The move, which will cost the state up to $147 million more per year, will allow some 120,000 students - from about two-thirds of households - to benefit from bursaries, starting from academic year 2014. Speaking in parliament last Friday during the Committee of Supply debate on his ministry's budget, Education Minister Heng Swee Keat said that the bursaries come on top of the "very high level of subsidies" that all those enrolled in institutes of higher learning (IHLs) already enjoy.
Besides the polytechnics, Institute of Technical Education (ITE) and publicly funded universities, the enhanced financial support will also apply to full-time programmes at SIM University and the Singapore Institute of Technology.
The income cut-off to qualify for IHL bursaries will go up, in per capita income terms, to $1,900 per month, up from $1,700 currently.

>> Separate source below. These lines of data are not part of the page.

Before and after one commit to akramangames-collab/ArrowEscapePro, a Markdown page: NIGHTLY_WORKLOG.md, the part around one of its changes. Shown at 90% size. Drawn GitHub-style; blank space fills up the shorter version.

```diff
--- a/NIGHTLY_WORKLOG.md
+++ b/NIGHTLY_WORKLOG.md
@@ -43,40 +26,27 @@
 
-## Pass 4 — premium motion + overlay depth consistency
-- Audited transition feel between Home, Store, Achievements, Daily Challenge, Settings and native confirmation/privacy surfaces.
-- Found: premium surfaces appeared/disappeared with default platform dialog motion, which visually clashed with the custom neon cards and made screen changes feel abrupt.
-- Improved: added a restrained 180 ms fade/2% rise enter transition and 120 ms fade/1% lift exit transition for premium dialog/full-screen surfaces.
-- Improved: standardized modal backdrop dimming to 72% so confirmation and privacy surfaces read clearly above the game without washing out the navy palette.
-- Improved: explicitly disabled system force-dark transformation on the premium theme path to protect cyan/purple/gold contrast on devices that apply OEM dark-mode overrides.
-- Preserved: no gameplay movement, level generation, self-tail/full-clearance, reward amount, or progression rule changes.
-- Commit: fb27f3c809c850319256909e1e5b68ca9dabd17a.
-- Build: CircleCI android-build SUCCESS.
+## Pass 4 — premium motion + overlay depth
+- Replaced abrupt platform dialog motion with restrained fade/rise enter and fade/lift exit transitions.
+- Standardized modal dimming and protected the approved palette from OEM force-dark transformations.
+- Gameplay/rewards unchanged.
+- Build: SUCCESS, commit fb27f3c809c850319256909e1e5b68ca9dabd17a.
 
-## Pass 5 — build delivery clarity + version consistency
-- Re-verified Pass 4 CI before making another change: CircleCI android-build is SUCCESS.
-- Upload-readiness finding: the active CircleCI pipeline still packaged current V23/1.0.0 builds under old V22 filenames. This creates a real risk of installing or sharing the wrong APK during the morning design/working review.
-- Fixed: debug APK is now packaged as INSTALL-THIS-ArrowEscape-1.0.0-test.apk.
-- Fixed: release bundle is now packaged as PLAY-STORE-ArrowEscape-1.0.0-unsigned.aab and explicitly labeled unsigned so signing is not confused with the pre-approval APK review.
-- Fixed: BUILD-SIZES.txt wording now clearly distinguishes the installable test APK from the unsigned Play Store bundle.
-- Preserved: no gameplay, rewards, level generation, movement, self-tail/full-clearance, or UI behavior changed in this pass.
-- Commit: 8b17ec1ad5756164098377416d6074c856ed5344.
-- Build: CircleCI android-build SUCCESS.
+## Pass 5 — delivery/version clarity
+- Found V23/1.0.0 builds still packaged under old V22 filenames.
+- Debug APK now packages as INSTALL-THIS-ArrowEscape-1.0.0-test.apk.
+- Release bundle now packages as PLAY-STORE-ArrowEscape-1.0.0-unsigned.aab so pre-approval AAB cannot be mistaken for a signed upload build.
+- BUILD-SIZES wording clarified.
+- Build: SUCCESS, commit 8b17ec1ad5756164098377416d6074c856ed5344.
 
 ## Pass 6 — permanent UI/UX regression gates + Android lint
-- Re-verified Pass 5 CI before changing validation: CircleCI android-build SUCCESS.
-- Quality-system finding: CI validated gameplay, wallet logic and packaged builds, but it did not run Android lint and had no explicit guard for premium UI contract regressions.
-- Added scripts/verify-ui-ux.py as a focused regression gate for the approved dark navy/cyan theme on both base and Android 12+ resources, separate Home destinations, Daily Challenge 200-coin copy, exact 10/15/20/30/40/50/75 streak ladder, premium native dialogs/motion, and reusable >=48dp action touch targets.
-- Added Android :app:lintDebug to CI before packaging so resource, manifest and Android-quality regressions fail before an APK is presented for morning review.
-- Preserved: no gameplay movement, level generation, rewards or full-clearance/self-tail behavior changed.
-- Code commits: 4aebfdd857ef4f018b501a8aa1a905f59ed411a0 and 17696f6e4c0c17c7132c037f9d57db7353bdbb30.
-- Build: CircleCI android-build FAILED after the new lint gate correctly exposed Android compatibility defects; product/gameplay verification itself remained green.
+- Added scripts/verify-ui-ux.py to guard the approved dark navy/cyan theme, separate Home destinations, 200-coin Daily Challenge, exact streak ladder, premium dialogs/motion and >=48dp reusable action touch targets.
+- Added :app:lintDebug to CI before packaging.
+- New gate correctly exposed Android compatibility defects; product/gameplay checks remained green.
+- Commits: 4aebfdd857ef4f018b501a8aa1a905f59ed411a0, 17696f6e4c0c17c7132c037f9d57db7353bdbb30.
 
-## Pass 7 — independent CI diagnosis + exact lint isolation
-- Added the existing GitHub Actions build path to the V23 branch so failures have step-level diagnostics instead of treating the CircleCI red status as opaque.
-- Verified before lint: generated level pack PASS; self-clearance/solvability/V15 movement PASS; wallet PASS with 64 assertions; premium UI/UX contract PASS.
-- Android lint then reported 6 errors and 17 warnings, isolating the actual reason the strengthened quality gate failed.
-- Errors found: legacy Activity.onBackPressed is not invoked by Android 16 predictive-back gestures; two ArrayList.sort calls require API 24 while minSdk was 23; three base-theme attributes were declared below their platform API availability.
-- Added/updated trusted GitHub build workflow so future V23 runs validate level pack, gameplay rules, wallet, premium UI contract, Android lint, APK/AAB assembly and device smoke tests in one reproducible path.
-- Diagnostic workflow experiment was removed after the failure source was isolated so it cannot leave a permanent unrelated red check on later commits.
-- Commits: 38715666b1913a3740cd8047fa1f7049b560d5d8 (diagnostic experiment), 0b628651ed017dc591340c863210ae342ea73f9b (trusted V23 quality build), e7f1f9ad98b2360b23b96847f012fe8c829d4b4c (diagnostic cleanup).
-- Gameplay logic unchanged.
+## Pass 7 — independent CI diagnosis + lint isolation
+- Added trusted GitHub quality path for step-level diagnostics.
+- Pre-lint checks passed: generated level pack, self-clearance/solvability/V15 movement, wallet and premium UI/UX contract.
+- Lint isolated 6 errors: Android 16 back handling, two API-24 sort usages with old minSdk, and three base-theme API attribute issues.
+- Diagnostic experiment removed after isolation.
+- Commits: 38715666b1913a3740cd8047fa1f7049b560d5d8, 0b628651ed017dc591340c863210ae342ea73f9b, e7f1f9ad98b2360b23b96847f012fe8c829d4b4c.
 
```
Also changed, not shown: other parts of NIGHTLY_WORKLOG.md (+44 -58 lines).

Undergraduates will get between $450 and $700 more, depending on their household per capita income. Diploma students will get $150 to $300 more, while those in ITE will get $90 to $200 more.
"These changes, together with the recent concessions on transport fares for polytechnic students, will reduce the financial burden of many students," said Mr Heng.
The minister also had some good news for students with special needs. He announced that every publicly funded university, polytechnic, ITE college and arts institution here will set up a disability support office on campus to provide a one-stop service to these students.
The Education Ministry will set up a Special Education Needs fund for polytechnics and ITE colleges to tap. Under this fund, students can get up to $5,000 to buy assistive devices to alleviate physical impairment, such as word prediction equipment, voice recognition technology and computer pointing devices. Up to $25,000 per student will be made available to students who require supporting services such as interpretation in sign language.
Each year, about one per cent of students who enter the ITE, polytechnics or publicly funded universities have some form of special education needs.
Separately, Senior Minister of State for Education Indranee Rajah gave an update on the Aspire committee that she is chairing. Aspire, which stands for Applied Studies in Polytechnics and ITE Review, was set up in November to find out how to gear polytechnic and ITE education to match skills with the current and projected demand of the workforce.
The Aspire committee, which comprises government and business leaders and academics, are looking at things such as enhanced internships for students, and continuing education and training for polytechnic and ITE students even after they graduate. There is also an ongoing review of ways to strengthen and deepen research, innovation and enterprise in polytechnics and ITEs.
Get The Business Times for more stories.